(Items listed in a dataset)
__________
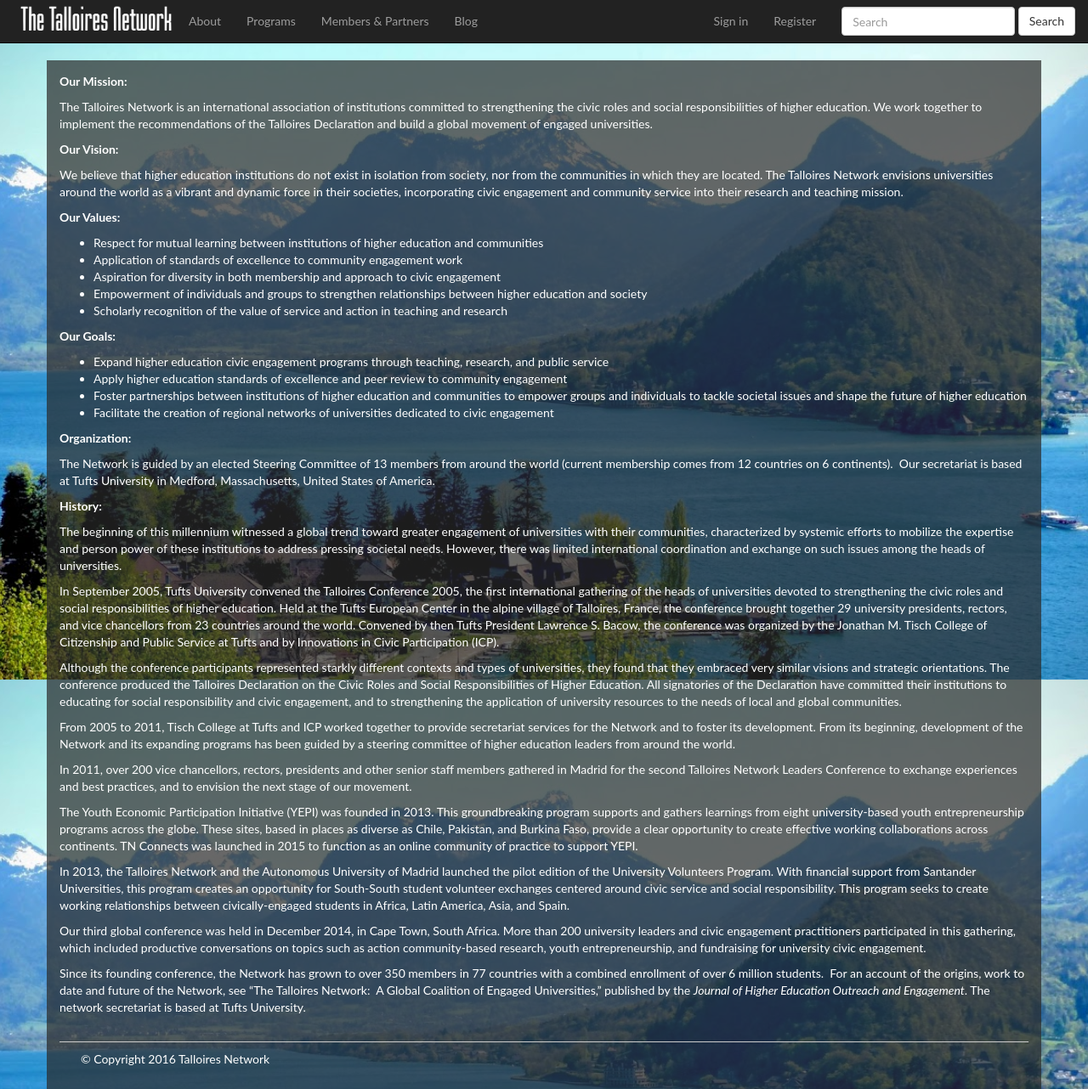
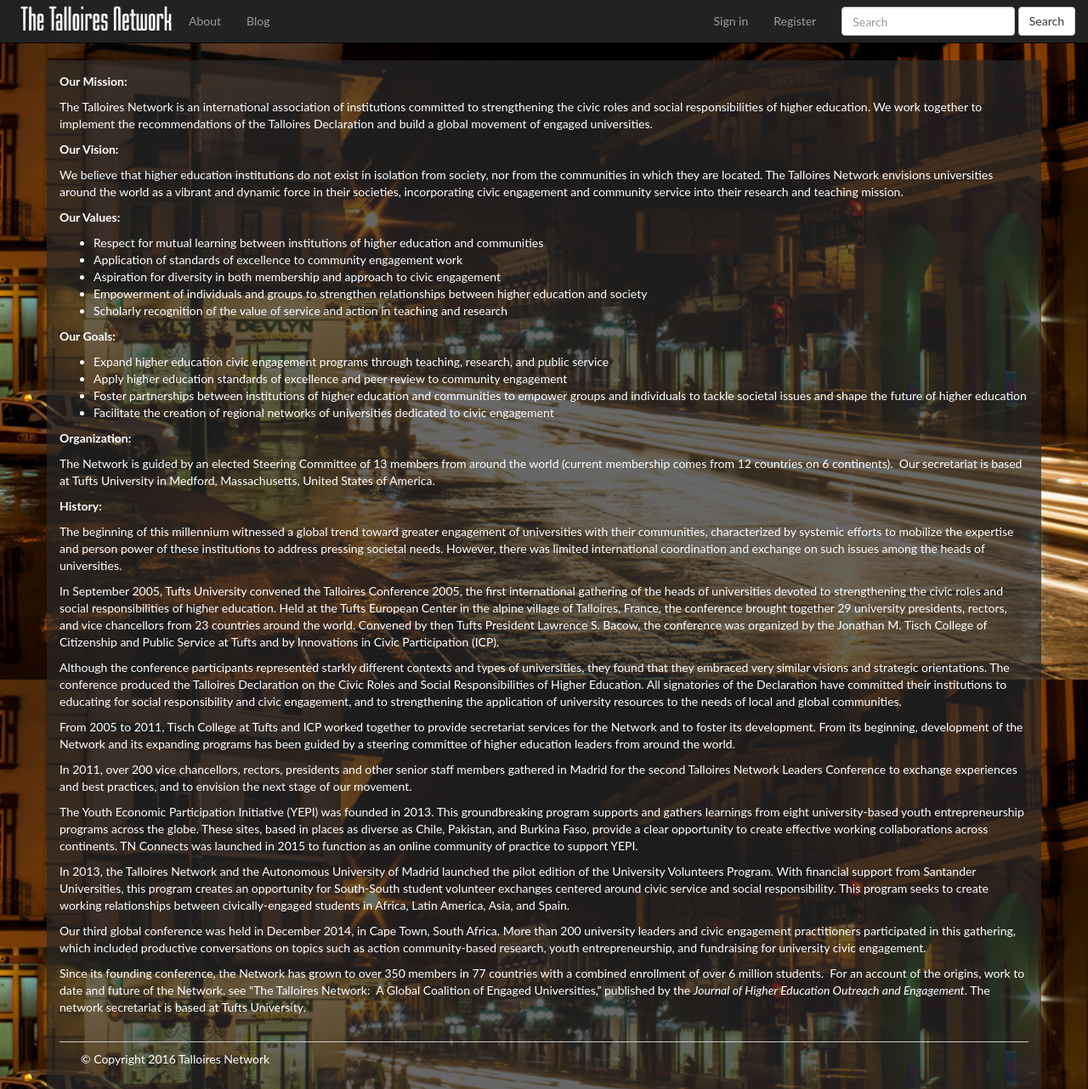
Before and after one commit to jackvallerie/tnDues, a Flask app: template server/templates/about.html in a window 1280 px wide. Shown: the whole page at 85% size. Run offline with Flask 2, Linux system fonts and the light colour scheme; the template is opened without the code that fills it, so the values that code supplies are empty; parts of the project's set-up code (start-up, migrations or seed data) failed here and were passed over; some libraries are stand-ins or nearby versions.

Commit message:
took out top bar buttons

```diff
--- a/server/static/styles/tn.css
+++ b/server/static/styles/tn.css
@@ -29,7 +29,7 @@
 }
 
 body {
-  background: url("talloires_landscape.jpg") no-repeat center center fixed;
+  background: url("xalapa_street2.jpg") no-repeat center center fixed;
   background-size: cover;
   -webkit-background-size: cover;
   -moz-background-size: cover;
--- a/server/templates/base.html
+++ b/server/templates/base.html
@@ -38,8 +38,8 @@
       <span class="navbar-collapse collapse" id="bs-navbar">
         <ul class="nav navbar-nav">
           <li><a href="{{url_for('about')}}" class="item">About</a></li>
-          <li><a href="{{url_for('programs')}}" class="item">Programs</a></li>
-          <li><a href="{{url_for('user.login')}}" class="item">Members & Partners</a> </li>
+          <!-- <li><a href="{{url_for('programs')}}" class="item">Programs</a></li> -->
+          <!-- <li><a href="{{url_for('user.login')}}" class="item">Members & Partners</a> </li> -->
           <li><a href="http://talloiresnetwork.tufts.edu/blog/category/news/" class="item">Blog</a> </li>
           <!-- <li><a href="#" class="item">Resources</a> </li> -->
           <!-- <li><a href="#" class="item">Contact us</a> </li> -->
```
Also changed, not shown: server/static/styles/xalapa_buildings.jpg (added), server/static/styles/xalapa_street.jpg (added), server/static/styles/xalapa_street2.jpg (added).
__________
▸ **Exercise instructions**
Print all the records again exactly; do not include any picture.

▸ **Result for this task**
Before and after one commit to jackvallerie/tnDues, a Flask app: template server/templates/about.html in a window 1280 px wide. Shown: the whole page at 85% size. Run offline with Flask 2, Linux system fonts and the light colour scheme; the template is opened without the code that fills it, so the values that code supplies are empty; parts of the project's set-up code (start-up, migrations or seed data) failed here and were passed over; some libraries are stand-ins or nearby versions.

Commit message:
took out top bar buttons

```diff
--- a/server/static/styles/tn.css
+++ b/server/static/styles/tn.css
@@ -29,7 +29,7 @@
 }
 
 body {
-  background: url("talloires_landscape.jpg") no-repeat center center fixed;
+  background: url("xalapa_street2.jpg") no-repeat center center fixed;
   background-size: cover;
   -webkit-background-size: cover;
   -moz-background-size: cover;
--- a/server/templates/base.html
+++ b/server/templates/base.html
@@ -38,8 +38,8 @@
       <span class="navbar-collapse collapse" id="bs-navbar">
         <ul class="nav navbar-nav">
           <li><a href="{{url_for('about')}}" class="item">About</a></li>
-          <li><a href="{{url_for('programs')}}" class="item">Programs</a></li>
-          <li><a href="{{url_for('user.login')}}" class="item">Members & Partners</a> </li>
+          <!-- <li><a href="{{url_for('programs')}}" class="item">Programs</a></li> -->
+          <!-- <li><a href="{{url_for('user.login')}}" class="item">Members & Partners</a> </li> -->
           <li><a href="http://talloiresnetwork.tufts.edu/blog/category/news/" class="item">Blog</a> </li>
           <!-- <li><a href="#" class="item">Resources</a> </li> -->
           <!-- <li><a href="#" class="item">Contact us</a> </li> -->
```
Also changed, not shown: server/static/styles/xalapa_buildings.jpg (added), server/static/styles/xalapa_street.jpg (added), server/static/styles/xalapa_street2.jpg (added).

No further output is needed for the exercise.